Marisa Mike: High Fashion from the Navajo Nation
In traditional designs of the Diné people, each mark and symbol carry a meaning and history. Marisa Mike, a Diné fashion designer from the community of Tonalea, Arizona, combines traditional styles with contemporary twists in her line of special-occasion wear. Working from her home, she stitches Pendleton blankets into sculpted bodices, gathers chiffon into flowing skirts, and creates one-of-a-kind, handcrafted gowns. Each dress tells a story, ranging from harmonious times with animals, to raging flood waters, to emergence into the glittering world and what we know now as Mother Earth.
Here, we talk with the Marisa about the fashion industry, where she finds inspiration, and her plans to bring Marisa Mike Designs to department stores across the country.
What inspired you to enter the fashion world?
In high fashion, there is a considerable amount of cultural appropriation of Indigenous cultures. Non-Native designers that commit cultural appropriation use the term “exotic” to describe Native Americans that influence their work, as if to say that we are the ones foreign to our own country. In part, this misuse and appropriation of Native cultures is due to the lack of representation in the fashion industry. I was inspired to enter the fashion world to offer an accurate representation of what Diné culture is and to say that Native American cultures are not homogenous. I want to educate non-Native people through my designs.
Why is it important to have Native women model your designs?
When I was a fashion marketing student, I learned that the face of your brand will attract your target market. There were studies that have shown fairer skin is more marketable. I chose not to believe that. I grew up reading fashion magazines. In each magazine, I did not see any girls who looked like me. As a designer, I have the opportunity to represent authentic Native Americans, so young girls can see themselves in my models and my designs. Through branding and my designs with Native fashion models, I am educating the outside world by saying, “We are still here, and we are still thriving with our strong traditional values.”

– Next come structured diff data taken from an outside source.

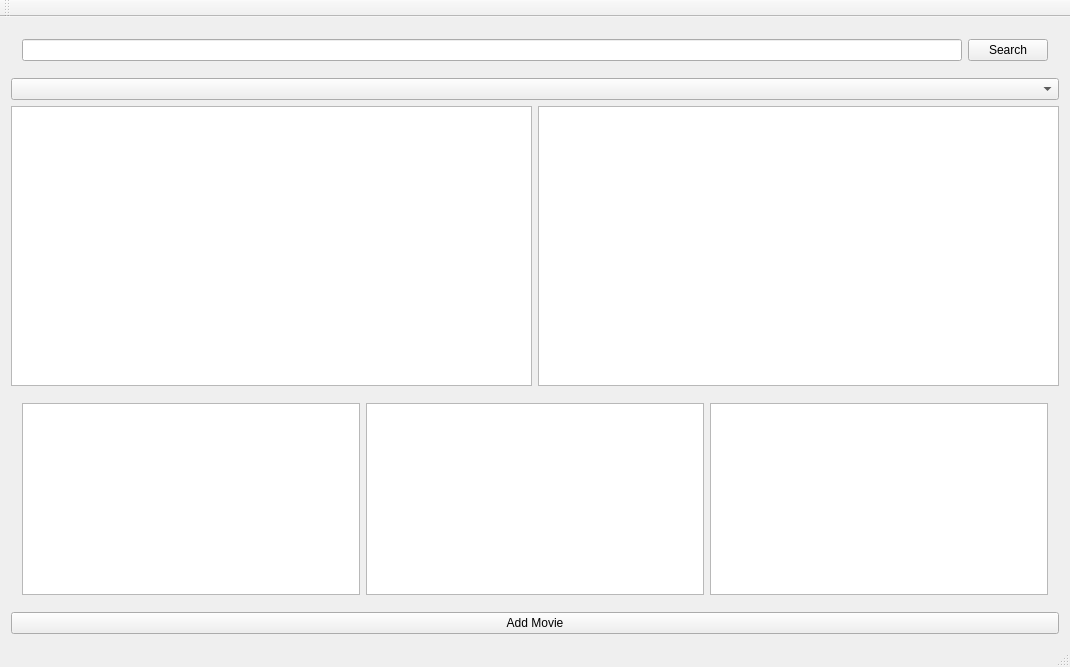
Above: biobos_model/mainwindow.ui from Drakenhielm/Biobokningssystem before the change. Below: the same form after it.
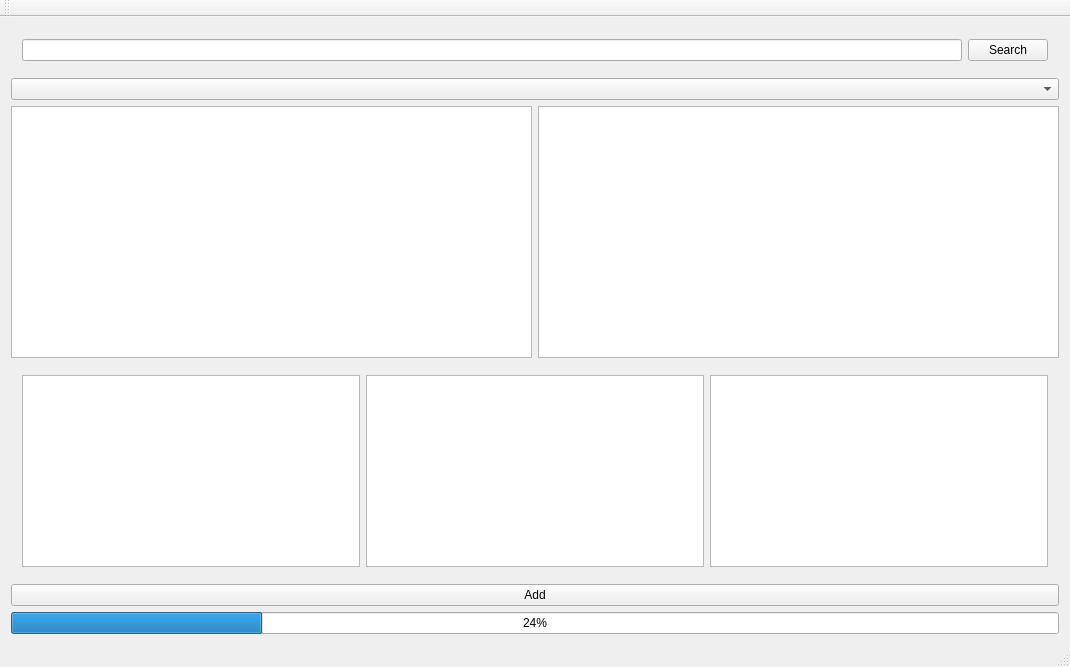
That is the form after the change.

```diff
--- a/biobos_model/mainwindow.ui
+++ b/biobos_model/mainwindow.ui
@@ -90,7 +90,14 @@
     <item>
      <widget class="QPushButton" name="pushButton">
       <property name="text">
-       <string>Add Movie</string>
+       <string>Add</string>
+      </property>
+     </widget>
+    </item>
+    <item>
+     <widget class="QProgressBar" name="progressBar">
+      <property name="value">
+       <number>24</number>
       </property>
      </widget>
     </item>
```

Who influenced you to go into fashion design?
Creativity runs in my family. My mother and father are both artists that use many different mediums, from beading to elaborate ribbon work. Growing up, I learned how to sew by helping my father put together prayer robes and helping him with the ribbon work. Once I had children, my mother taught me how to sew simple things like pajamas and such. My parents helped foster my creativity and gave me the tools to express myself through design. Although, Marisa Mike was inspired by my nieces. They approached me and asked me if I could make their graduation gowns. They wanted the traditional style that was form-fitting and had a contemporary twist. They wanted a dress that wasn’t made by grandma. I began creating special occasion gowns from there, and I have built up a reputation for my work that goes beyond my own community.

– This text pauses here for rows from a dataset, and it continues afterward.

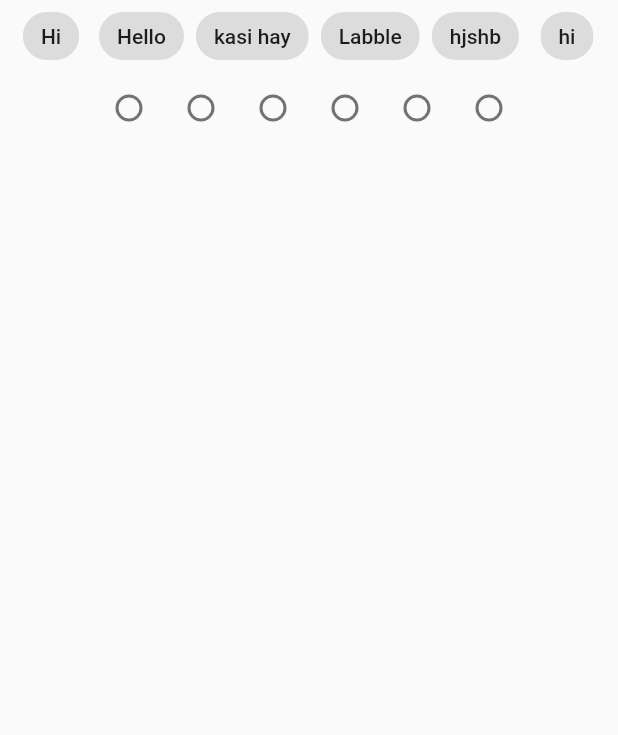
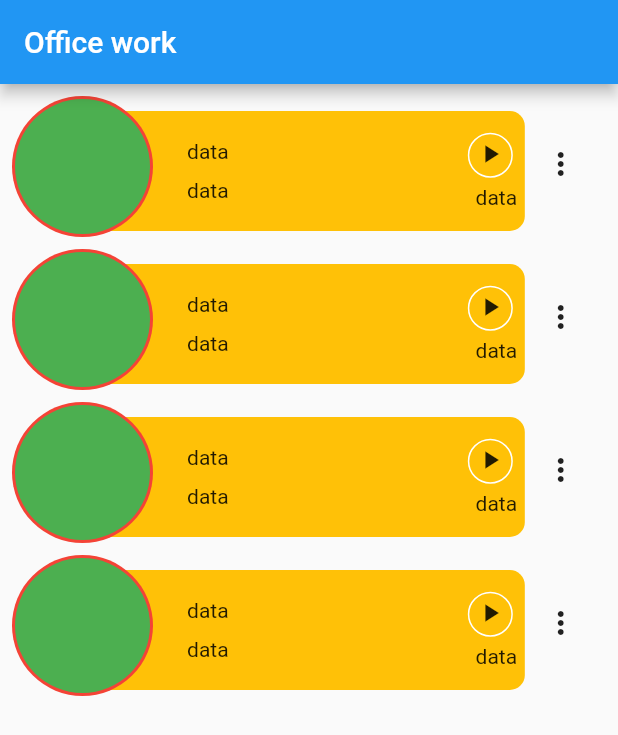
Before and after one commit to vinay7869/practice_app, a Flutter app: the screen it shows after launch, on a phone screen of 412 x 824 dp. Shown: the top 735 px of the screen. Run offline on Flutter 3.47's test engine with Material 2 defaults, Android fonts, the phone set to English and light mode, and no system bars; our stand-ins replace firebase_auth, firebase_core; missing offline and left inert: dart:ffi; accounts and stored records are empty.

Commit message:
second commit

```diff
--- a/lib/main.dart
+++ b/lib/main.dart
@@ -1,6 +1,7 @@
 import 'package:firebase_core/firebase_core.dart';
 import 'package:flutter/material.dart';
 import 'package:practice_app/firebase_options.dart';
+import 'package:practice_app/off.dart';
 import 'package:practice_app/otp.dart';
 import 'package:practice_app/repository.dart';
 import 'package:practice_app/success.dart';
@@ -24,7 +25,7 @@ class MyApp extends StatelessWidget {
   Widget build(BuildContext context) {
     return const MaterialApp(
       debugShowCheckedModeBanner: false,
-      home: Choice(),
+      home: OfficeWork(),
     );
   }
 }
--- /dev/null
+++ b/lib/off.dart
@@ -0,0 +1,106 @@
+import 'dart:ffi';
+import 'package:flutter/material.dart';
+import 'package:practice_app/success.dart';
+
+class OfficeWork extends StatefulWidget {
+  const OfficeWork({super.key});
+
+  @override
+  State<OfficeWork> createState() => _OfficeWorkState();
+}
+
+class _OfficeWorkState extends State<OfficeWork> {
+  @override
+  Widget build(BuildContext context) {
+    final mq = MediaQuery.sizeOf(context);
+    return Scaffold(
+      appBar: AppBar(title: const Text("Office work")),
+      body: ListView.builder(
+          itemCount: 4,
+          itemBuilder: (context, index) {
+            return Padding(
+              padding: const EdgeInsets.only(top: 8, left: 8),
+              child: Stack(
+                children: [
+                  Row(
+                    children: [
+                      InkWell(
+                        onTap: () {
+                          Navigator.push(
+                              context,
+                              MaterialPageRoute(
+                                builder: (context) => Success(index: index + 1),
+                              ));
+                        },
+                        child: Container(
+                          height: 80,
+                          width: mq.width * .74,
+                          margin: const EdgeInsets.only(left: 37, top: 10),
+                          decoration: BoxDecoration(
+                              color: Colors.amber,
+                              borderRadius: BorderRadius.circular(10)),
+                          child: Row(
+                            children: [
+                              const Column(
+                                crossAxisAlignment: CrossAxisAlignment.start,
+                                mainAxisAlignment: MainAxisAlignment.center,
+                                children: [
+                                  Text('                       data'),
+                                  SizedBox(
+                                    height: 10,
+                                  ),
+                                  Text('                       data')
+                                ],
+                              ),
+                              const Spacer(),
+                              Column(
+                                mainAxisAlignment: MainAxisAlignment.center,
+                                children: [
+                                  Padding(
+                                    padding: const EdgeInsets.only(right: 8),
+                                    child: Container(
+                                      height: 30,
+                                      width: 30,
+                                      decoration: BoxDecoration(
+                                          shape: BoxShape.circle,
+                                          border:
+                                              Border.all(color: Colors.white)),
+                                      child: IconButton(
+                                          padding:
+                                              const EdgeInsets.only(bottom: 2),
+                                          onPressed: () {},
+                                          icon: const Icon(
+                                            Icons.play_arrow,
+                                            size: 20,
+                                          )),
+                                    ),
+                                  ),
+                                  SizedBox(
+                                    height: 5,
+                                  ),
+                                  Text('data')
+                                ],
+                              )
+                            ],
+                          ),
+                        ),
+                      ),
+                      IconButton(
+                          onPressed: () {}, icon: const Icon(Icons.more_vert))
+                    ],
+                  ),
+                  const CircleAvatar(
+                    radius: 47,
+                    backgroundColor: Colors.red,
+                    child: CircleAvatar(
+                      radius: 45,
+                      backgroundColor: Colors.green,
+                    ),
+                  ),
+                ],
+              ),
+            );
+          }),
+    );
+  }
+}
--- a/lib/otp.dart
+++ b/lib/otp.dart
@@ -19,11 +19,11 @@ class OTPScreen extends StatelessWidget {
           onChanged: (value) {
             if (value.length == 6) {
               Repository().otpLogic(context, verificationId, value.trim());
-              Navigator.push(
-                  context,
-                  MaterialPageRoute(
-                    builder: (context) => const Success(),
-                  ));
+              // Navigator.push(
+              //     context,
+              //     MaterialPageRoute(
+              //       builder: (context) => const Success(),
+              //     ));
             }
           },
           keyboardType: TextInputType.number,
--- /dev/null
+++ b/lib/succ2.dart
@@ -0,0 +1,13 @@
+import 'package:flutter/material.dart';
+
+class Success2 extends StatelessWidget {
+  final int index;
+  const Success2({super.key, required this.index});
+
+  @override
+  Widget build(BuildContext context) {
+    return const Scaffold(
+      body: Center(child: Text('bhak')),
+    );
+  }
+}
--- /dev/null
+++ b/lib/succ3.dart
@@ -0,0 +1,13 @@
+import 'package:flutter/material.dart';
+
+class Success3 extends StatelessWidget {
+  final int index;
+  const Success3({super.key, required this.index});
+
+  @override
+  Widget build(BuildContext context) {
+    return const Scaffold(
+      body: Center(child: Text('3')),
+    );
+  }
+}
--- a/lib/success.dart
+++ b/lib/success.dart
@@ -1,7 +1,8 @@
 import 'package:flutter/material.dart';
 
 class Success extends StatelessWidget {
-  const Success({super.key});
+ final int index;
+  const Success({super.key, required this.index});
 
   @override
   Widget build(BuildContext context) {
```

What milestones do you hope to reach in the next few years?
My dream is to have a ready-to-wear line in department stores across the country, and eventually I hope to have my designs available across the globe. I am passionate about creating special-occasion gowns, especially when my designs reflect the land and the people of the Navajo Nation. While I have a long journey ahead of me, I am making progress. I have created gowns for people across the Navajo Nation, and I even sent out my first international order to Canada!
As Marisa Mike Designs spreads to a larger population, I am educating the outside world about Diné people. I am showing them that we are here and thriving!